In pregnancy, there are increased needs for many (but not all) nutrients to cover additional needs of both the mother, whose own body increases in size during pregnancy, as well as for the foetus. Similarly, when a mother is breastfeeding, requirements are often increased to account for the amount ‘lost' in the breast milk. The increased needs can vary across nutrients as the mother's body can sometimes compensate for the additional needs, e.g. by increasing the absorption for a particular nutrient.
8. Why do older people need more of some nutrients than younger adults?
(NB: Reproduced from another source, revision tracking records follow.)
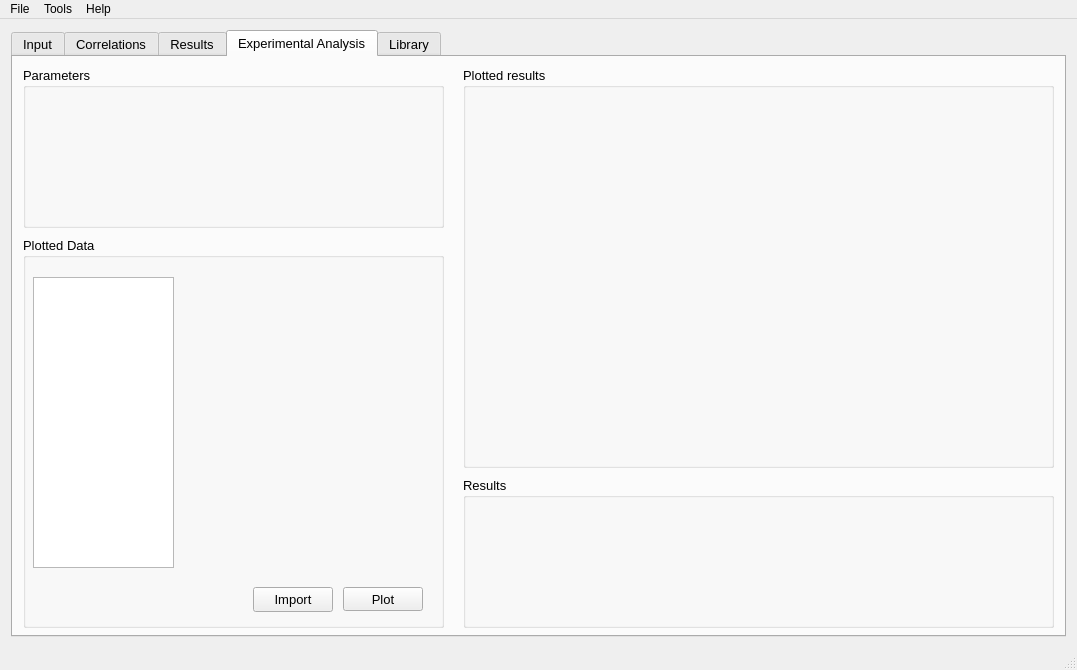
Qt form mainwindow.ui (ateixeira0163/PCHE) before a commit.
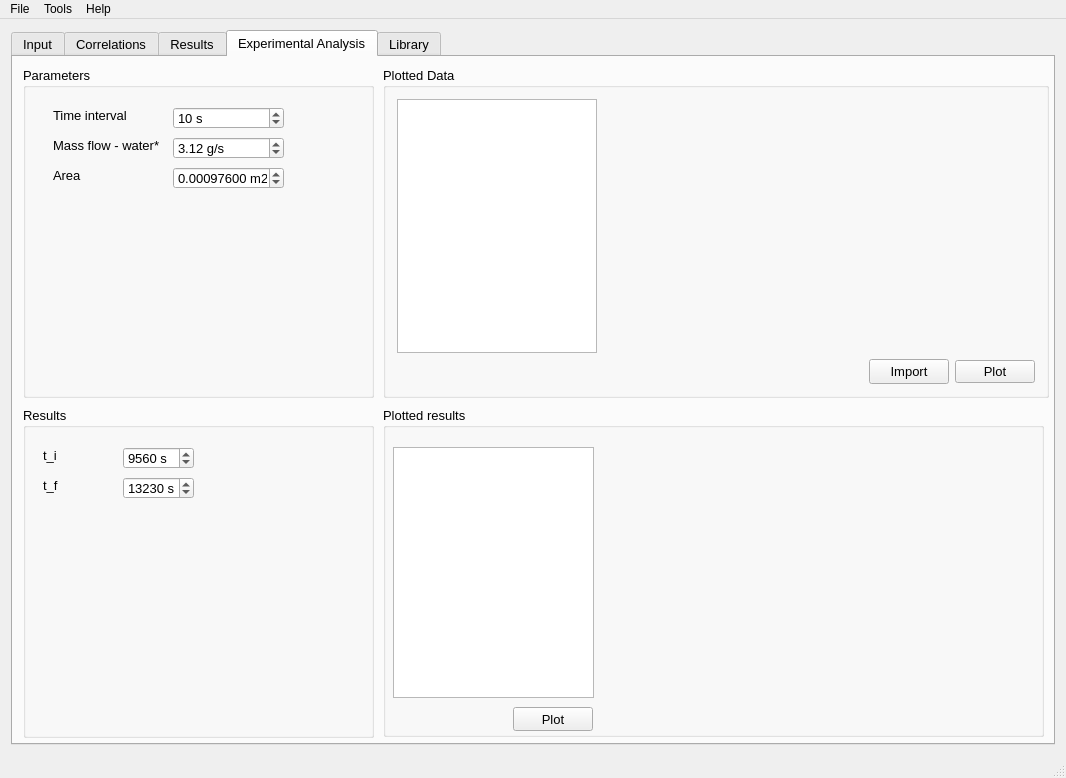
The same form after that commit. Icons and pictures are not drawn. Custom widgets are drawn as their Qt base class.

Commit message: - Added things to results tab

```diff
--- a/mainwindow.ui
+++ b/mainwindow.ui
@@ -6,8 +6,8 @@
    <rect>
     <x>0</x>
     <y>0</y>
-    <width>1077</width>
-    <height>670</height>
+    <width>1066</width>
+    <height>778</height>
    </rect>
   </property>
   <property name="windowTitle">
@@ -1533,50 +1533,254 @@
          <rect>
           <x>10</x>
           <y>10</y>
-          <width>421</width>
-          <height>161</height>
+          <width>351</width>
+          <height>331</height>
          </rect>
         </property>
         <property name="title">
          <string>Parameters</string>
         </property>
+        <widget class="QSpinBox" name="timeIntervalBox">
+         <property name="geometry">
+          <rect>
+           <x>150</x>
+           <y>40</y>
+           <width>111</width>
+           <height>22</height>
+          </rect>
+         </property>
+         <property name="suffix">
+          <string> s</string>
+         </property>
+         <property name="maximum">
+          <number>999999</number>
+         </property>
+         <property name="value">
+          <number>10</number>
+         </property>
+        </widget>
+        <widget class="QLabel" name="label_7">
+         <property name="geometry">
+          <rect>
+           <x>30</x>
+           <y>40</y>
+           <width>81</width>
+           <height>16</height>
+          </rect>
+         </property>
+         <property name="font">
+          <font>
+           <pointsize>10</pointsize>
+          </font>
+         </property>
+         <property name="text">
+          <string>Time interval</string>
+         </property>
+        </widget>
+        <widget class="QLabel" name="label_19">
+         <property name="geometry">
+          <rect>
+           <x>30</x>
+           <y>70</y>
+           <width>111</width>
+           <height>16</height>
+          </rect>
+         </property>
+         <property name="font">
+          <font>
+           <pointsize>10</pointsize>
+          </font>
+         </property>
+         <property name="text">
+          <string>Mass flow - water*</string>
+         </property>
+        </widget>
+        <widget class="QDoubleSpinBox" name="massFlowBox">
+         <property name="geometry">
+          <rect>
+           <x>150</x>
+           <y>70</y>
+           <width>111</width>
+           <height>22</height>
+          </rect>
+         </property>
+         <property name="suffix">
+          <string> g/s</string>
+         </property>
+         <property name="value">
+          <double>3.120000000000000</double>
+         </property>
+        </widget>
+        <widget class="QDoubleSpinBox" name="areaBox">
+         <property name="geometry">
+          <rect>
+           <x>150</x>
+           <y>100</y>
+           <width>111</width>
+           <height>22</height>
+          </rect>
+         </property>
+         <property name="prefix">
+          <string/>
+         </property>
+         <property name="suffix">
+          <string> m2</string>
+         </property>
+         <property name="decimals">
+          <number>8</number>
+         </property>
+         <property name="value">
+          <double>0.000976000000000</double>
+         </property>
+        </widget>
+        <widget class="QLabel" name="label_24">
+         <property name="geometry">
+          <rect>
+           <x>30</x>
+           <y>100</y>
+           <width>111</width>
+           <height>16</height>
+          </rect>
+         </property>
+         <property name="font">
+          <font>
+           <pointsize>10</pointsize>
+          </font>
+         </property>
+         <property name="text">
+          <string>Area</string>
+         </property>
+        </widget>
        </widget>
        <widget class="QGroupBox" name="groupBox_5">
         <property name="geometry">
          <rect>
-          <x>10</x>
-          <y>180</y>
-          <width>421</width>
-          <height>391</height>
+          <x>370</x>
+          <y>10</y>
+          <width>666</width>
+          <height>331</height>
          </rect>
         </property>
+        <property name="minimumSize">
+         <size>
+          <width>0</width>
+          <height>330</height>
+         </size>
+        </property>
         <property name="title">
          <string>Plotted Data</string>
         </property>
-        <widget class="QPushButton" name="importResultsButton">
+        <layout class="QGridLayout" name="gridLayout_7">
+         <item row="0" column="0">
+          <widget class="QTableView" name="plotTable2">
+           <property name="minimumSize">
+            <size>
+             <width>0</width>
+             <height>250</height>
+            </size>
+           </property>
+           <property name="maximumSize">
+            <size>
+             <width>200</width>
+             <height>16777215</height>
+            </size>
+           </property>
+           <attribute name="horizontalHeaderVisible">
+            <bool>false</bool>
+           </attribute>
+           <attribute name="verticalHeaderVisible">
+            <bool>false</bool>
+           </attribute>
+          </widget>
+         </item>
+         <item row="1" column="0" colspan="2">
+          <layout class="QGridLayout" name="gridLayout_6">
+           <item row="0" column="0">
+            <spacer name="horizontalSpacer_3">
+             <property name="orientation">
+              <enum>Qt::Horizontal</enum>
+             </property>
+             <property name="sizeHint" stdset="0">
+              <size>
+               <width>468</width>
+               <height>20</height>
+              </size>
+             </property>
+            </spacer>
+           </item>
+           <item row="0" column="1">
+            <widget class="QPushButton" name="importResultsButton">
+             <property name="minimumSize">
+              <size>
+               <width>0</width>
+               <height>25</height>
+              </size>
+             </property>
+             <property name="text">
+              <string>Import</string>
+             </property>
+            </widget>
+           </item>
+           <item row="0" column="2">
+            <widget class="QPushButton" name="plotResultsButton">
+             <property name="text">
+              <string>Plot</string>
+             </property>
+            </widget>
+           </item>
+          </layout>
+         </item>
+         <item row="0" column="1">
+          <widget class="QCustomPlot" name="customPlotData" native="true">
+           <property name="minimumSize">
+            <size>
+             <width>0</width>
+             <height>250</height>
+            </size>
+           </property>
+          </widget>
+         </item>
+        </layout>
+       </widget>
+       <widget class="QGroupBox" name="groupBox_6">
+        <property name="geometry">
+         <rect>
+          <x>370</x>
+          <y>350</y>
+          <width>661</width>
+          <height>330</height>
+         </rect>
+        </property>
+        <property name="minimumSize">
+         <size>
+          <width>0</width>
+          <height>330</height>
+         </size>
+        </property>
+        <property name="title">
+         <string>Plotted results</string>
+        </property>
+        <widget class="QCustomPlot" name="plotResults2" native="true">
          <property name="geometry">
           <rect>
            <x>230</x>
-           <y>350</y>
-           <width>80</width>
-           <height>25</height>
+           <y>40</y>
+           <width>411</width>
+           <height>271</height>
           </rect>
          </property>
          <property name="minimumSize">
           <size>
            <width>0</width>
-           <height>25</height>
+           <height>250</height>
           </size>
          </property>
-         <property name="text">
-          <string>Import</string>
-         </property>
         </widget>
-        <widget class="QPushButton" name="plotResultsButton">
+        <widget class="QPushButton" name="plotResultsButton2">
          <property name="geometry">
           <rect>
-           <x>320</x>
-           <y>350</y>
+           <x>130</x>
+           <y>300</y>
            <width>80</width>
            <height>24</height>
           </rect>
@@ -1585,64 +1789,103 @@
           <string>Plot</string>
          </property>
         </widget>
-        <widget class="QCustomPlot" name="customPlotData" native="true">
-         <property name="geometry">
-          <rect>
-           <x>159</x>
-           <y>40</y>
-           <width>241</width>
-           <height>291</height>
-          </rect>
-         </property>
-        </widget>
-        <widget class="QTableView" name="plotTable2">
+        <widget class="QTableView" name="plotTable3">
          <property name="geometry">
           <rect>
            <x>10</x>
            <y>40</y>
-           <width>141</width>
-           <height>291</height>
+           <width>201</width>
+           <height>251</height>
           </rect>
          </property>
-         <property name="maximumSize">
-          <size>
-           <width>200</width>
-           <height>16777215</height>
-          </size>
-         </property>
-         <attribute name="horizontalHeaderVisible">
-          <bool>false</bool>
-         </attribute>
-         <attribute name="verticalHeaderVisible">
-          <bool>false</bool>
-         </attribute>
         </widget>
        </widget>
-       <widget class="QGroupBox" name="groupBox_6">
-        <property name="geometry">
-         <rect>
-          <x>450</x>
-          <y>10</y>
-          <width>591</width>
-          <height>401</height>
-         </rect>
-        </property>
-        <property name="title">
-         <string>Plotted results</string>
-        </property>
-       </widget>
        <widget class="QGroupBox" name="groupBox_7">
         <property name="geometry">
          <rect>
-          <x>450</x>
-          <y>420</y>
-          <width>591</width>
-          <height>151</height>
+          <x>10</x>
+          <y>350</y>
+          <width>351</width>
+          <height>331</height>
          </rect>
         </property>
         <property name="title">
          <string>Results</string>
         </property>
+        <widget class="QSpinBox" name="tiBox">
+         <property name="geometry">
+          <rect>
+           <x>100</x>
+           <y>40</y>
+           <width>71</width>
+           <height>22</height>
+          </rect>
+         </property>
+         <property name="suffix">
+          <string> s</string>
+         </property>
+         <property name="maximum">
+          <number>999999</number>
+         </property>
+         <property name="value">
+          <number>9560</number>
+         </property>
+        </widget>
+        <widget class="QLabel" name="label_8">
+         <property name="geometry">
+          <rect>
+           <x>20</x>
+           <y>40</y>
+           <width>81</width>
+           <height>16</height>
+          </rect>
+         </property>
+         <property name="font">
+          <font>
+           <pointsize>10</pointsize>
+          </font>
+         </property>
+         <property name="text">
+          <string>t_i</string>
+         </property>
+        </widget>
+        <widget class="QSpinBox" name="tfBox">
+         <property name="geometry">
+          <rect>
+           <x>100</x>
+           <y>70</y>
+           <width>71</width>
+           <height>22</height>
+          </rect>
+         </property>
+         <property name="suffix">
+          <string> s</string>
+         </property>
+         <property name="maximum">
+          <number>999999</number>
+         </property>
+         <property name="value">
+          <number>13230</number>
+         </property>
+        </widget>
+        <widget class="QLabel" name="label_10">
+         <property name="geometry">
+          <rect>
+           <x>20</x>
+           <y>70</y>
+           <width>81</width>
+           <height>16</height>
+          </rect>
+         </property>
+         <property name="font">
+          <font>
+           <pointsize>10</pointsize>
+          </font>
+         </property>
+         <property name="text">
+          <string>t_f</string>
+         </property>
+        </widget>
        </widget>
       </widget>
       <widget class="QWidget" name="libraryTab">
@@ -1659,7 +1902,7 @@
     <rect>
      <x>0</x>
      <y>0</y>
-     <width>1077</width>
+     <width>1066</width>
      <height>20</height>
     </rect>
    </property>
```
The commit also changes 2 other files.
Older people often have higher nutritional requirements than younger adults because their bodies are not as efficient at absorbing the nutrients from food or processing the nutrient once it enters the body. However, the reverse is true for energy requirements as the body chemistry slows down with age and we are generally also less active. Thus it is particularly important that older adults have a high quality, nutrient rich diet.
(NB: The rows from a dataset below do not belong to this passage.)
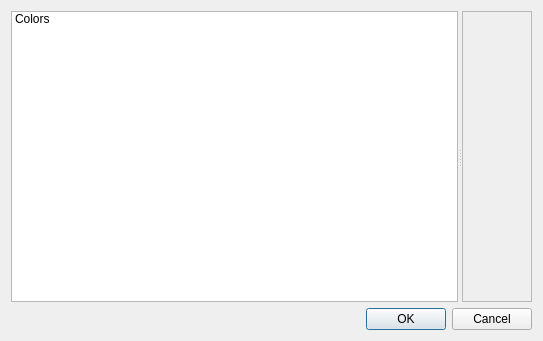
Before: the Qt Designer form configdialog.ui in akupiec/specttt, drawn with Qt 5.
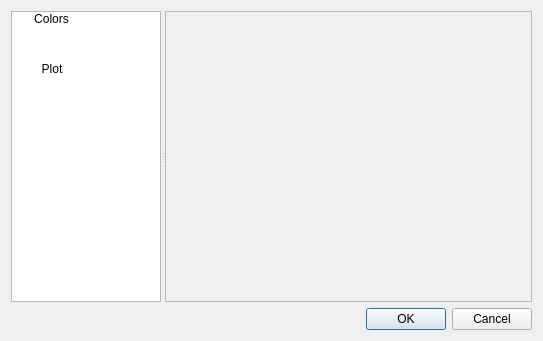
After: the same form once the commit is applied. Icons and pictures are not drawn.

Commit message: plot widget in config dialog

Diff of the .ui file:
```diff
--- a/configdialog.ui
+++ b/configdialog.ui
@@ -23,10 +23,52 @@
       <bool>false</bool>
      </property>
      <widget class="QListWidget" name="listWidget">
+      <property name="maximumSize">
+       <size>
+        <width>150</width>
+        <height>16777215</height>
+       </size>
+      </property>
+      <property name="selectionBehavior">
+       <enum>QAbstractItemView::SelectRows</enum>
+      </property>
+      <property name="iconSize">
+       <size>
+        <width>32</width>
+        <height>32</height>
+       </size>
+      </property>
+      <property name="textElideMode">
+       <enum>Qt::ElideMiddle</enum>
+      </property>
+      <property name="gridSize">
+       <size>
+        <width>80</width>
+        <height>50</height>
+       </size>
+      </property>
+      <property name="viewMode">
+       <enum>QListView::IconMode</enum>
+      </property>
       <item>
        <property name="text">
         <string>Colors</string>
        </property>
+       <property name="icon">
+        <iconset theme="applications-graphics">
+         <normaloff/>
+        </iconset>
+       </property>
+      </item>
+      <item>
+       <property name="text">
+        <string>Plot</string>
+       </property>
+       <property name="icon">
+        <iconset theme="preferences-desktop-screensaver">
+         <normaloff/>
+        </iconset>
+       </property>
       </item>
      </widget>
      <widget class="QScrollArea" name="scrollArea">
@@ -38,7 +80,7 @@
         <rect>
          <x>0</x>
          <y>0</y>
-         <width>162</width>
+         <width>365</width>
          <height>282</height>
         </rect>
        </property>
```
The commit also changes 12 other files.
9. Do these recommendations apply to every individual or are they for healthy people only?
The recommendations are for generally healthy people. Many people in the community do suffer from conditions such as diabetes, high blood pressure or heart disease. Generally speaking these recommendations would also be applicable to most people in these groups and for people with many other conditions. However requirements can be affected by a number of clinical conditions and some medications, so if in doubt, advice should be sought from health professionals, especially dieticians, in these special cases.
10. Would consumers achieve even greater benefit from consuming above the Upper Level of Intake?
No. The Upper Level of Intake has been set as the safe upper level for regular use above which there is a likelihood of adverse effects.
11. What should I eat to reduce my risk of chronic disease, such as heart disease?
For the first time the recommendations include advice about the type of dietary pattern to reduce the risk of chronic disease. To achieve this protection you need to follow the recommended Food and Nutrition Guidelines, in particular vegetables and fruit and more wholegrain breads and cereals. This benefit is only achieved by eating foods and not from dietary supplements.
12. Will food labels be changing and when?
Food Standards Australia New Zealand will commence a process to update the set of nutrient reference values currently listed in the Australia New Zealand Food Standards Code. After the Code is updated, some food labels may need to change. These changes will be timed to coincide where possible with changes to other labelling requirements.
Project Manager and Editor, Quality4life
21 June 2006